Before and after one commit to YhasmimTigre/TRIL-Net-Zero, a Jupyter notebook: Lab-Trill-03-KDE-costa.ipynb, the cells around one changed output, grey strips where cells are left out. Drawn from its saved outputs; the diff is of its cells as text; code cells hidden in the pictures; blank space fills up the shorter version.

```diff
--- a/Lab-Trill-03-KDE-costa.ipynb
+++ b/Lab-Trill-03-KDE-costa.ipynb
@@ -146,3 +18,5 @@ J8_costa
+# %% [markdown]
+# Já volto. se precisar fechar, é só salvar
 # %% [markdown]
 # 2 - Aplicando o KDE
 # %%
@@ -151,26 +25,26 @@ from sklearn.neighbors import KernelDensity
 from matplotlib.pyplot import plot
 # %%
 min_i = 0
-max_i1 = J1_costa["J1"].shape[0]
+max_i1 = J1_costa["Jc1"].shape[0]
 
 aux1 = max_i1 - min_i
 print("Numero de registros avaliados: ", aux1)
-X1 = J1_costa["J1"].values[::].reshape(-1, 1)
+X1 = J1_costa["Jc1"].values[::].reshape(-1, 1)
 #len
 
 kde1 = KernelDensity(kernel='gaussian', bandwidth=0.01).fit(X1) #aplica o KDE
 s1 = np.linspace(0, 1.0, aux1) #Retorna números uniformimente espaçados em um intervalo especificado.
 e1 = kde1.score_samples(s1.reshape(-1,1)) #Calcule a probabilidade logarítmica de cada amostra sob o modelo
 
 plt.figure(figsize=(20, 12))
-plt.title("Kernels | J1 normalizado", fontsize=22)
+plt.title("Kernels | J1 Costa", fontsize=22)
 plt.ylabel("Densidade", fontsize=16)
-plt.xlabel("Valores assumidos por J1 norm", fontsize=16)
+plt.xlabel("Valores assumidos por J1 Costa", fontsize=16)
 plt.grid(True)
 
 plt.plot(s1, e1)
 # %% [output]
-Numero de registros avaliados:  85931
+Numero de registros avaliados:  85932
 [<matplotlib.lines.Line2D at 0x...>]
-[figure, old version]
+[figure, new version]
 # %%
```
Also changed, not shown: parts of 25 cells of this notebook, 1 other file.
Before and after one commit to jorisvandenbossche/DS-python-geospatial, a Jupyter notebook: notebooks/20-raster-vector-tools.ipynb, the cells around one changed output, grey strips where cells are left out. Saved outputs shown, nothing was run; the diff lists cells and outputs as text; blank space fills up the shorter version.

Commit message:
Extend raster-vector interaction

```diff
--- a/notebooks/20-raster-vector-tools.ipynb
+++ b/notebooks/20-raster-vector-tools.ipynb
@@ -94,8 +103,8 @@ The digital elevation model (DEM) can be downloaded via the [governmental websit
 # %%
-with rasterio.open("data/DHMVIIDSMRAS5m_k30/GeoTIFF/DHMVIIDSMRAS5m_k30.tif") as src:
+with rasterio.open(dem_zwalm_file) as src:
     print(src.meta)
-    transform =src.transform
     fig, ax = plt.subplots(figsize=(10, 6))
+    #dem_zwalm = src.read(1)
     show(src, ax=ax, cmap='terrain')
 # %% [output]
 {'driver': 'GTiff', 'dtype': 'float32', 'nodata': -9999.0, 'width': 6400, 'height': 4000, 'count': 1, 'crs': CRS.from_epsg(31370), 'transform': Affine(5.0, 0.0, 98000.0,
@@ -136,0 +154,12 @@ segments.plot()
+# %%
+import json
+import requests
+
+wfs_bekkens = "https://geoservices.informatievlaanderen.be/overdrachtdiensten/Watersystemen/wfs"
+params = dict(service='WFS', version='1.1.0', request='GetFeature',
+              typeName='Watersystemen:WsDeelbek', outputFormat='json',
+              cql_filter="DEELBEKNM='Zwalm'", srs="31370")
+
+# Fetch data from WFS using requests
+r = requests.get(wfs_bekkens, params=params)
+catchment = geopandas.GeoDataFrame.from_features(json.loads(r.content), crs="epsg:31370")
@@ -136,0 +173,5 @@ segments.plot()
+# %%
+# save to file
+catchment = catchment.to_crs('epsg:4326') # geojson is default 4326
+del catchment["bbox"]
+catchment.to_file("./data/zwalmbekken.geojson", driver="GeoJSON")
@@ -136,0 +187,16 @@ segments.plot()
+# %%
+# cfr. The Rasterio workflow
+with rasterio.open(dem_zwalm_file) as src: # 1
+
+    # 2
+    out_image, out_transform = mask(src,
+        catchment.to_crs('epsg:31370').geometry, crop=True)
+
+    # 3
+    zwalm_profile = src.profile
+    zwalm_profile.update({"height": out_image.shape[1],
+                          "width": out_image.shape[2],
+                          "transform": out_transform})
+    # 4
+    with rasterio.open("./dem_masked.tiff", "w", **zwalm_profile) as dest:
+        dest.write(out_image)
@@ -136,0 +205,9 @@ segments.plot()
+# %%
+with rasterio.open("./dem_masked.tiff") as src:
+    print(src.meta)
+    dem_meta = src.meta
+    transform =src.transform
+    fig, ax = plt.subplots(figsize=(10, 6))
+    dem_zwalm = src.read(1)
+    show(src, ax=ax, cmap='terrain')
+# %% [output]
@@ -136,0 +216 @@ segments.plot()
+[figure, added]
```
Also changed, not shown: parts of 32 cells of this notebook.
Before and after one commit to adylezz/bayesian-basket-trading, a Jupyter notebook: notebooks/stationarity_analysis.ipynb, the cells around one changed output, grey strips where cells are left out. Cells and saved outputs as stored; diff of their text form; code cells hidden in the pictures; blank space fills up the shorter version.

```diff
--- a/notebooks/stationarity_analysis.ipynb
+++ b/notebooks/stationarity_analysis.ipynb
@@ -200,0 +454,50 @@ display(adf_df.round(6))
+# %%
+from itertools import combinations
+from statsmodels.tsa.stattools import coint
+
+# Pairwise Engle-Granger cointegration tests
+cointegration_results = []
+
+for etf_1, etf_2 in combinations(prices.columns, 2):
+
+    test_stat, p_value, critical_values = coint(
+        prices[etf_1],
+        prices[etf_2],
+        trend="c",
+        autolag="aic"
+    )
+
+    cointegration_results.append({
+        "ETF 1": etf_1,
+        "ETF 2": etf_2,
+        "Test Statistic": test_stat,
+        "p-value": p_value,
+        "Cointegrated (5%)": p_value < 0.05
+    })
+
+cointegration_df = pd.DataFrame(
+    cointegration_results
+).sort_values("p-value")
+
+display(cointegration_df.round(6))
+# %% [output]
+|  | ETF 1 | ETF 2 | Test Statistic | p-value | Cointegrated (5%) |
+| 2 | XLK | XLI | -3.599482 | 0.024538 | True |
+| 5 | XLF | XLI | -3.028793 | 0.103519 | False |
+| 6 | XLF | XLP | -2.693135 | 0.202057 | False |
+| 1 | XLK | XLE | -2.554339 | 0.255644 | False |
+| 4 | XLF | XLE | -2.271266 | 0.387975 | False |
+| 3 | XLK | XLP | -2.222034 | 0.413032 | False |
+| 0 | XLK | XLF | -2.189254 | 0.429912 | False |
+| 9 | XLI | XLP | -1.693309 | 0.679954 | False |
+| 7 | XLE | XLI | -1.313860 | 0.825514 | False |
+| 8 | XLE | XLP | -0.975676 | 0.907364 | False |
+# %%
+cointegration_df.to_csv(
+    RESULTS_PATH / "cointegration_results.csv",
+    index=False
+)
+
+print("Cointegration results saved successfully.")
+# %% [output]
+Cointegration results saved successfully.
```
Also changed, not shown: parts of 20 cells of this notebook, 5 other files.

--------------------

All lines above holding the word "import" make up the answer; copy each one.

-- RESPONSE FOR THIS EXERCISE --
@@ -151,26 +25,26 @@ from sklearn.neighbors import KernelDensity
 from matplotlib.pyplot import plot
+import json
+import requests
+from itertools import combinations
+from statsmodels.tsa.stattools import coint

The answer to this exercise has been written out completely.